Notice how the crew member’s quarters are smaller and tighter than the guest’s quarters.
The crew’s corridors aren’t adorned with floor to ceiling wooden wall paneling but with a light green painted metal look. It’s very reminiscent of the walls at the Battleship Texas.
Guest’s Dining Room
Each group of people – special guests (like William G. Mather himself and other company executives) to officers and lower level crew members – stayed in separate areas. You can tell the differences at various eating locations on The Wiliiam G. Mather. Special guests used fancy china and silverware in the guest dining room.
This was one of the few rooms where we could walk around in the space. Shhh…don’t tell the museum staff, but I think one of the kids might have pushed a fork out of place.
Officer’s Dining Room
Officers assigned to the steamship dined here. This meant the captain, chief engineer, mates, and assistants certified by the U.S. Coast Guard dressed in their uniforms and dined separately from other guests. I can imagine a sea-version of Downton Abbey, where the Crawley’s dressed every night for dinner. Can’t you imagine a seaside tv series of an overt drama mingling relationships between shipmates and guests?
In the ship’s kitchen, a steward, second cook, and two porters worked in the galley. They worked long eight-hour shifts to prepare meals for everyone on board. It reminded me of a throw back 1950s kitchen with the light avocado color scheme. There even looks like a large Kitchen Aid mixer at the back of the photo below.
The galley included an electric stove, refrigerator, ice cream freezer (yum!), dishwasher, and deep fat fryer.
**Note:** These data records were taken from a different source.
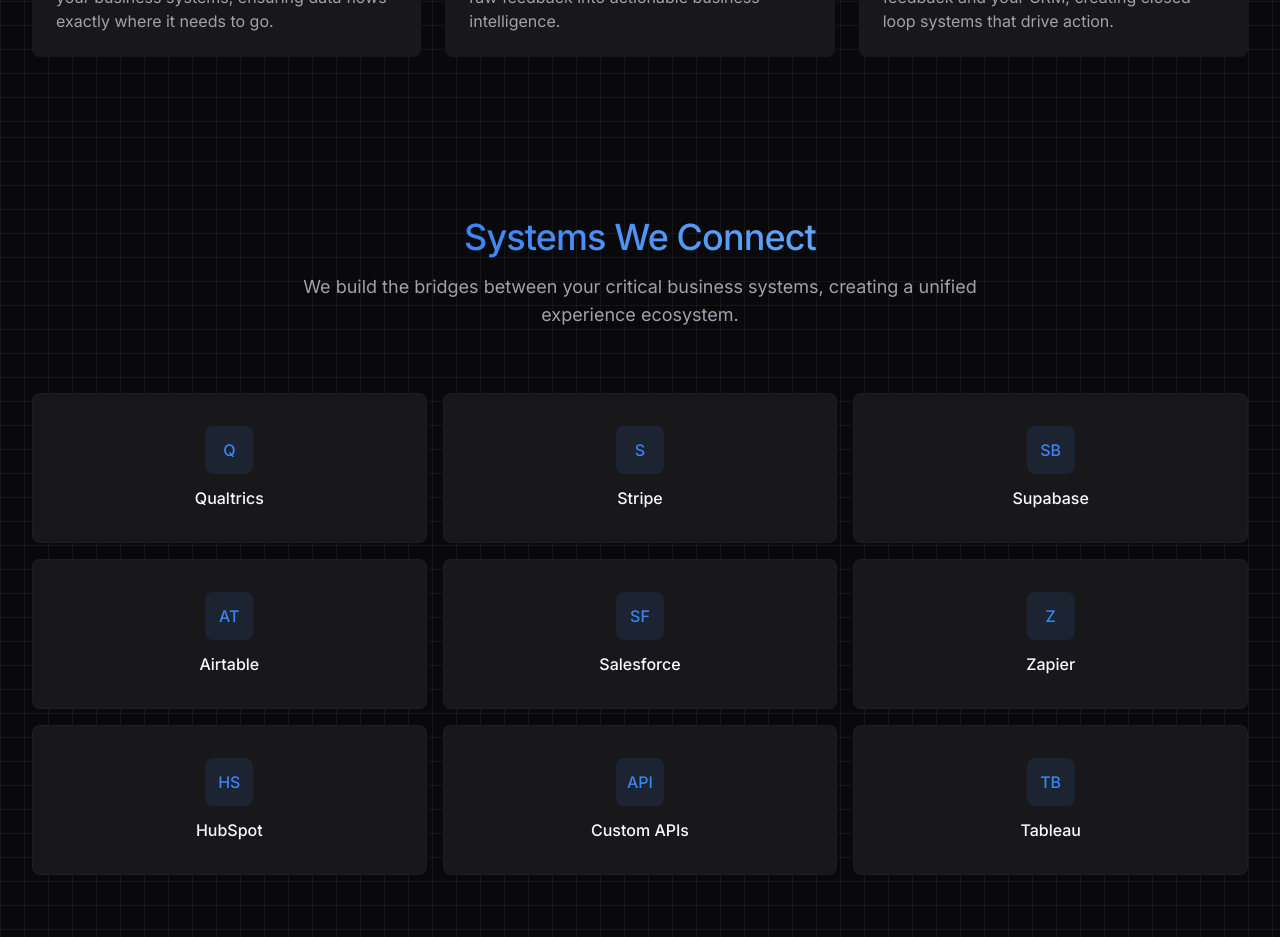
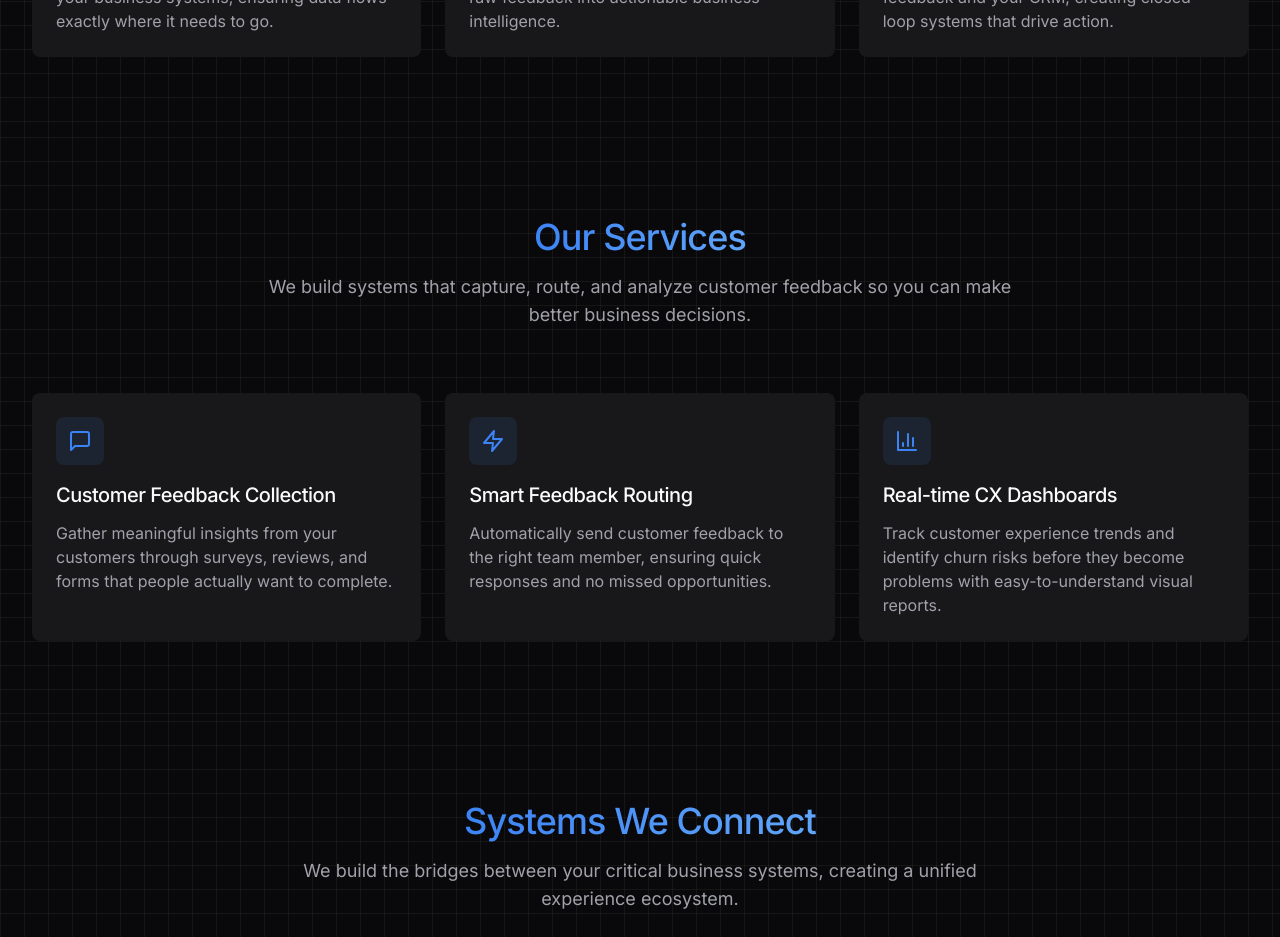
Before and after one commit to joshuaposton/strata_landing, a Next.js app: page / in a window 1280 px wide. Shown: the part 920-1857 px from the top of the page. Built offline with nearby package versions, Linux system fonts and the light colour scheme.

Commit message:
feat(): Initial project setup

```diff
--- a/src/components/ServicesSection.tsx
+++ b/src/components/ServicesSection.tsx
@@ -1,56 +1,52 @@
 
 import { Card, CardContent } from "@/components/ui/card";
-import { Settings, Database, BarChart3 } from "lucide-react";
+import { MessageSquare, Zap, BarChart3 } from "lucide-react";
 
 export function ServicesSection() {
   return (
-    <section id="services" className="py-16 bg-white">
-      <div className="container mx-auto px-4 md:px-6 lg:px-8">
-        <div className="max-w-3xl mx-auto text-center mb-12">
-          <h2 className="text-3xl md:text-4xl font-bold text-blue-900 mb-4">
-            Our Services
+    <section id="services" className="py-20 relative">
+      <div className="absolute inset-0 subtle-grid-bg"></div>
+
+      <div className="container relative z-10">
+        <div className="max-w-3xl mx-auto mb-16">
+          <h2 className="section-title text-center">
+            <span className="gradient-text">Our Services</span>
           </h2>
-          <p className="text-lg text-gray-700">
-            We provide end-to-end solutions that connect your systems, data, and customer touchpoints.
+          <p className="text-lg text-muted-foreground text-center mt-4">
+            We build systems that capture, route, and analyze customer feedback so you can make better business decisions.
           </p>
         </div>
 
-        <div className="grid md:grid-cols-3 gap-8">
-          <Card>
-            <CardContent className="pt-6 flex flex-col items-center text-center">
-              <div className="w-16 h-16 bg-blue-100 rounded-full flex items-center justify-center mb-4">
-                <Settings className="w-8 h-8 text-blue-900" />
+        <div className="grid md:grid-cols-3 gap-6">
+          <div className="grid-item">
+            <div className="w-12 h-12 rounded-lg bg-primary/10 flex items-center justify-center mb-4">
+              <MessageSquare className="w-6 h-6 text-primary" />
             </div>
-              <h3 className="text-xl font-semibold mb-3 text-blue-900">Experience Management System Integration</h3>
-              <p className="text-gray-700">
-                We connect and optimize your customer experience platforms, creating a unified system that works seamlessly across all touchpoints.
+            <h3 className="text-xl font-medium mb-3 text-foreground">Customer Feedback Collection</h3>
+            <p className="text-muted-foreground">
+              Gather meaningful insights from your customers through surveys, reviews, and forms that people actually want to complete.
             </p>
-            </CardContent>
-          </Card>
+          </div>
 
-          <Card>
-            <CardContent className="pt-6 flex flex-col items-center text-center">
-              <div className="w-16 h-16 bg-blue-100 rounded-full flex items-center justify-center mb-4">
-                <Database className="w-8 h-8 text-blue-900" />
+          <div className="grid-item">
+            <div className="w-12 h-12 rounded-lg bg-primary/10 flex items-center justify-center mb-4">
+              <Zap className="w-6 h-6 text-primary" />
             </div>
-              <h3 className="text-xl font-semibold mb-3 text-blue-900">CRM and API Connectors</h3>
-              <p className="text-gray-700">
-                Our custom connectors ensure your customer data flows smoothly between systems, giving you a complete view of every interaction.
+            <h3 className="text-xl font-medium mb-3 text-foreground">Smart Feedback Routing</h3>
+            <p className="text-muted-foreground">
+              Automatically send customer feedback to the right team member, ensuring quick responses and no missed opportunities.
             </p>
-            </CardContent>
-          </Card>
+          </div>
 
-          <Card>
-            <CardContent className="pt-6 flex flex-col items-center text-center">
-              <div className="w-16 h-16 bg-blue-100 rounded-full flex items-center justify-center mb-4">
-                <BarChart3 className="w-8 h-8 text-blue-900" />
+          <div className="grid-item">
+            <div className="w-12 h-12 rounded-lg bg-primary/10 flex items-center justify-center mb-4">
+              <BarChart3 className="w-6 h-6 text-primary" />
             </div>
-              <h3 className="text-xl font-semibold mb-3 text-blue-900">CX Analytics Dashboards</h3>
-              <p className="text-gray-700">
-                Transform complex data into actionable insights with our intuitive dashboards, helping you make informed decisions that drive growth.
+            <h3 className="text-xl font-medium mb-3 text-foreground">Real-time CX Dashboards</h3>
+            <p className="text-muted-foreground">
+              Track customer experience trends and identify churn risks before they become problems with easy-to-understand visual reports.
             </p>
-            </CardContent>
-          </Card>
+          </div>
         </div>
       </div>
     </section>
--- a/src/pages/index.tsx
+++ b/src/pages/index.tsx
@@ -1,4 +1,3 @@
-
 import Head from "next/head";
 import { Header } from "@/components/Header";
 import { Hero } from "@/components/Hero";
@@ -7,6 +6,7 @@
 import { CaseStudy } from "@/components/CaseStudy";
 import { ContactSection } from "@/components/ContactSection";
 import { Footer } from "@/components/Footer";
+import { ServicesSection } from '@/components/ServicesSection';
 
 export default function Home() {
   return (
@@ -23,6 +23,7 @@
         <main className="flex-1">
           <Hero />
           <ProblemSection />
+          <ServicesSection />
           <TechGrid />
           <CaseStudy />
           <ContactSection />
```
Lines whose indentation alone changed are shown as unchanged.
These must be modern conveniences added later, as an ice cream freezer must have been a luxury in those days.
The galley crew dined here separate from the rest of the crew, which reminded me of how the service staff of Downton Abbey also ate in the lower level of the estate, away from the Crawley family. Although onboard the steamship, the galley was adjacent to the officer’s dining room.
(Photo Above: Don’t pay any attention to the modern tv situated above the kitchen Galley’s eating area.)
Auxiliary and emergency equipment, such as a life raft, life preservers, and even an emergency steering wheel, are stored at the boat deck.
Apparently 25 people could sit on a life boat should the need arise to vacate the steamship.
Who knew one needed an emergency steering wheel?
The Engine Room
Before we left, we visited the engine room. According to the museum’s information panel, between 1925 to 1954, the William G. Mather was powered by a quadruple expansion, reciprocating steam engine. But by 1954, a steam turbine repowered the ship, improving the engine’s efficiency and increased its power capacity. Staff personnel stood watch in four-hour shifts. I imagine that one would only be able to withstand the incredible amount of heat and humidity levels for only short periods of time.
Isn’t the length of the cargo ship incredibly long? It was quite a walk from one end to the other, and the walk back was doubly long by late afternoon. We soaked up more maritime culture on this trip, and hope to find more to visit in the future.
From my hometown to yours,